Stored data entries:
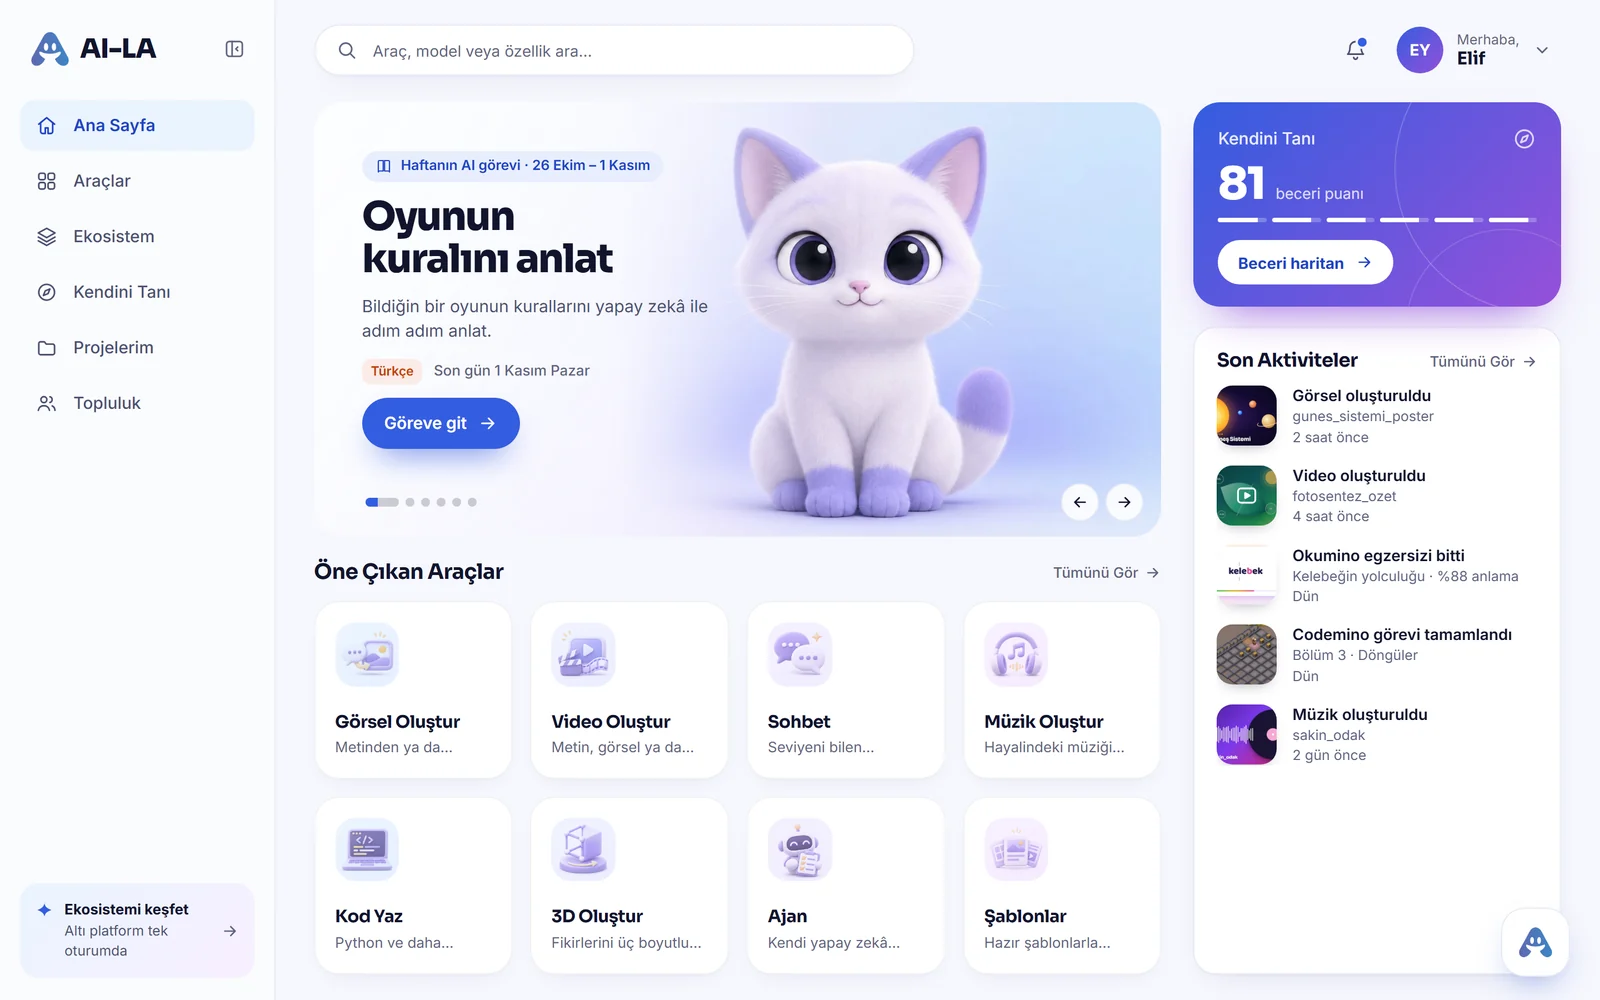
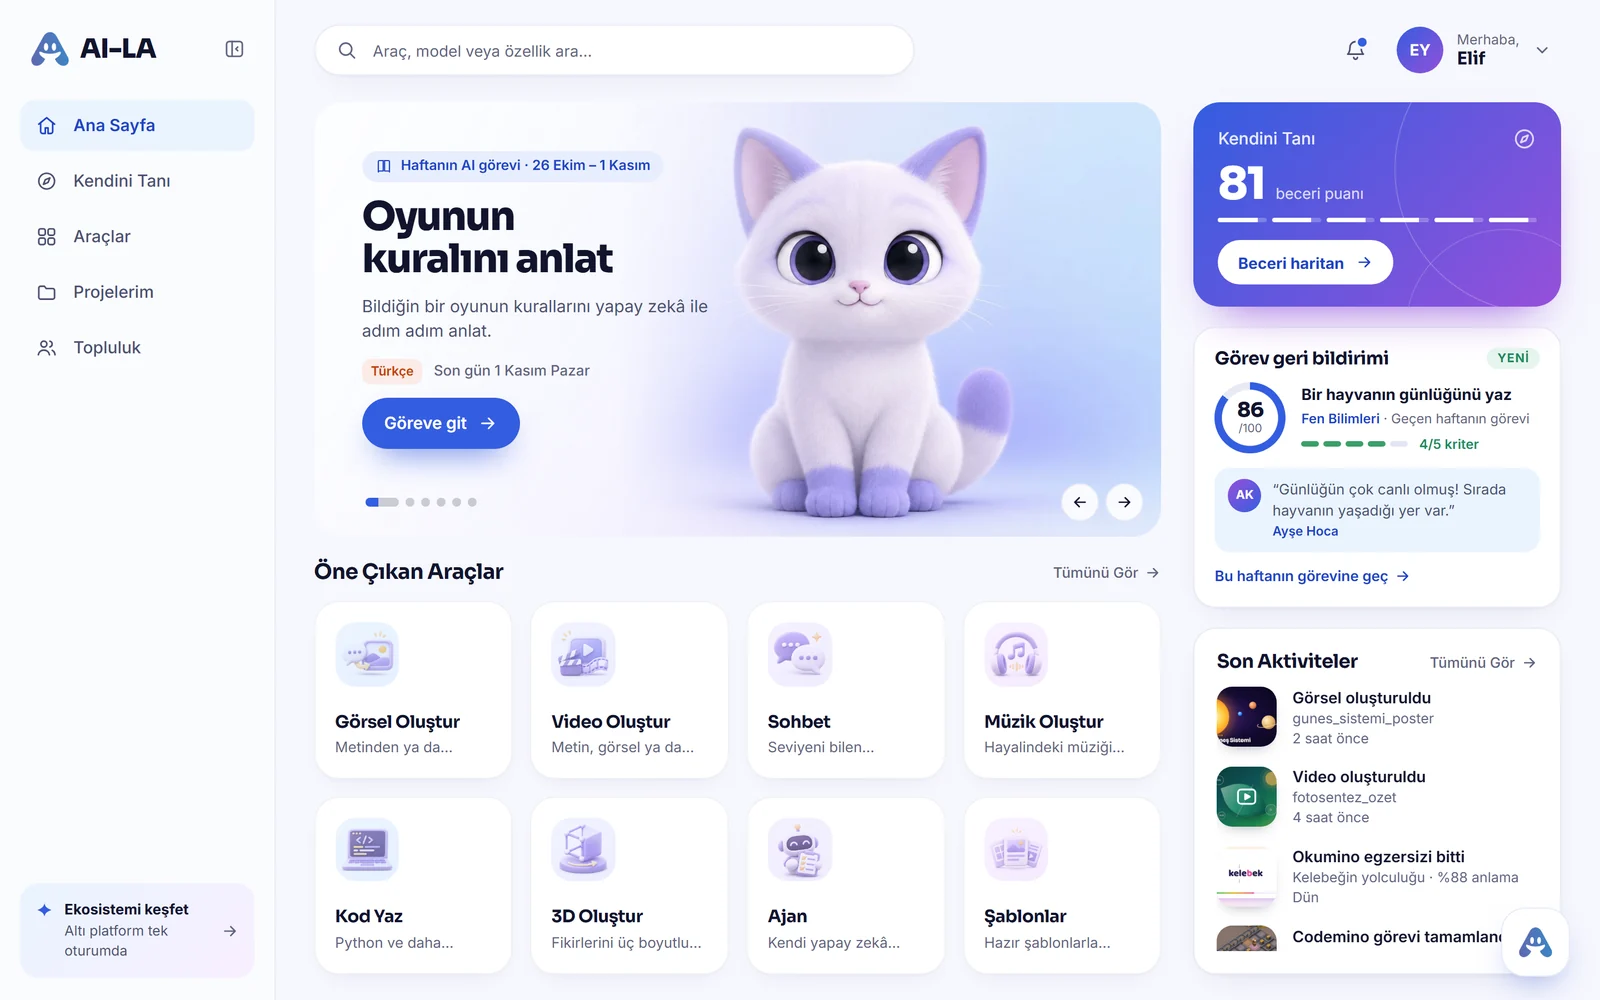
index_v2: öğrenci ekranı index2 (panel2) sürümünden, menüde mükerrer Ekosistem yok

diff --git a/index_v2.html b/index_v2.html
@@ -295,7 +295,7 @@
         </div>
 
         <div class="tabpanel" role="tabpanel" id="panel-ogrenci" aria-labelledby="tab-ogrenci" tabindex="0" data-profile="Öğrenci profili">
-          <figure class="role-shot"><img src="assets/paneller/ogrenci.webp" width="1600" height="1000" decoding="async" alt="Öğrenci paneli: haftanın AI görevi, öne çıkan araçlar, Kendini Tanı beceri puanı ve son aktiviteler" /></figure>
+          <figure class="role-shot"><img src="assets/paneller/ogrenci.webp" width="1600" height="1000" decoding="async" alt="Öğrenci paneli: haftanın AI görevi, öne çıkan araçlar, Kendini Tanı beceri puanı, görev geri bildirimi ve son aktiviteler" /></figure>
         </div>
 
         <div class="tabpanel" role="tabpanel" id="panel-ogretmen" aria-labelledby="tab-ogretmen" tabindex="0" data-profile="Öğretmen profili" hidden>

Requirement
Return, from the data, each line where the string "çıkan" occurs.

Result of the exercise
-          <figure class="role-shot"><img src="assets/paneller/ogrenci.webp" width="1600" height="1000" decoding="async" alt="Öğrenci paneli: haftanın AI görevi, öne çıkan araçlar, Kendini Tanı beceri puanı ve son aktiviteler" /></figure>
+          <figure class="role-shot"><img src="assets/paneller/ogrenci.webp" width="1600" height="1000" decoding="async" alt="Öğrenci paneli: haftanın AI görevi, öne çıkan araçlar, Kendini Tanı beceri puanı, görev geri bildirimi ve son aktiviteler" /></figure>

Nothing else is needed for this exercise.